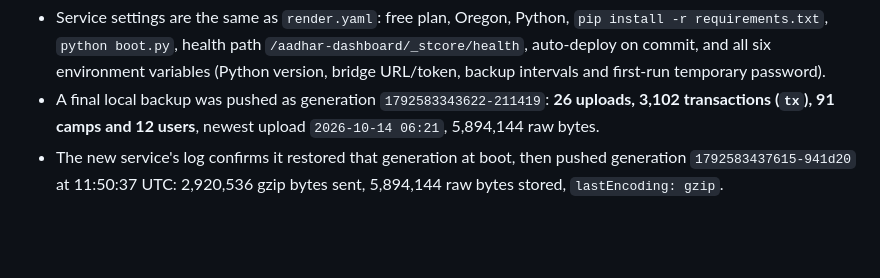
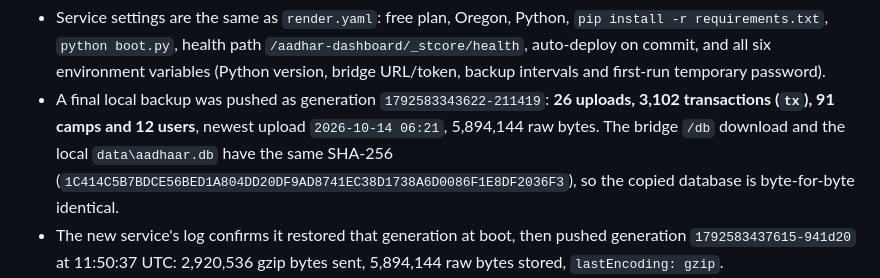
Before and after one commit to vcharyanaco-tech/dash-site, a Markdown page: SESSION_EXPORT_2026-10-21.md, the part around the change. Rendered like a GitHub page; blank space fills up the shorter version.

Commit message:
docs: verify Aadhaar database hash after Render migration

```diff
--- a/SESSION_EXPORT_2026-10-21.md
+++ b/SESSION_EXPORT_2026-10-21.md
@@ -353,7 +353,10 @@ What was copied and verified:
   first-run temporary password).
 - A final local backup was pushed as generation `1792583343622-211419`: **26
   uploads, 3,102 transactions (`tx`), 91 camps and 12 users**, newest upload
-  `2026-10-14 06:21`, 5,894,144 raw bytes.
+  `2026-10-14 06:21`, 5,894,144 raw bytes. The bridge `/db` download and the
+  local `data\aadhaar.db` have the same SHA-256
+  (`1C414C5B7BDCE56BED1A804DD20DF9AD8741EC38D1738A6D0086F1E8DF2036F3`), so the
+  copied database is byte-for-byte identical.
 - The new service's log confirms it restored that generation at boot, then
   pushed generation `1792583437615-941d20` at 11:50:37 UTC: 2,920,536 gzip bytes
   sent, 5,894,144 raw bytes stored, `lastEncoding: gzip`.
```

================================

■ **TASK TO CARRY OUT**: Give back the material above word for word; no picture belongs in it.

■ **RESULT BELOW**:
Before and after one commit to vcharyanaco-tech/dash-site, a Markdown page: SESSION_EXPORT_2026-10-21.md, the part around the change. Rendered like a GitHub page; blank space fills up the shorter version.

Commit message:
docs: verify Aadhaar database hash after Render migration

```diff
--- a/SESSION_EXPORT_2026-10-21.md
+++ b/SESSION_EXPORT_2026-10-21.md
@@ -353,7 +353,10 @@ What was copied and verified:
   first-run temporary password).
 - A final local backup was pushed as generation `1792583343622-211419`: **26
   uploads, 3,102 transactions (`tx`), 91 camps and 12 users**, newest upload
-  `2026-10-14 06:21`, 5,894,144 raw bytes.
+  `2026-10-14 06:21`, 5,894,144 raw bytes. The bridge `/db` download and the
+  local `data\aadhaar.db` have the same SHA-256
+  (`1C414C5B7BDCE56BED1A804DD20DF9AD8741EC38D1738A6D0086F1E8DF2036F3`), so the
+  copied database is byte-for-byte identical.
 - The new service's log confirms it restored that generation at boot, then
   pushed generation `1792583437615-941d20` at 11:50:37 UTC: 2,920,536 gzip bytes
   sent, 5,894,144 raw bytes stored, `lastEncoding: gzip`.
```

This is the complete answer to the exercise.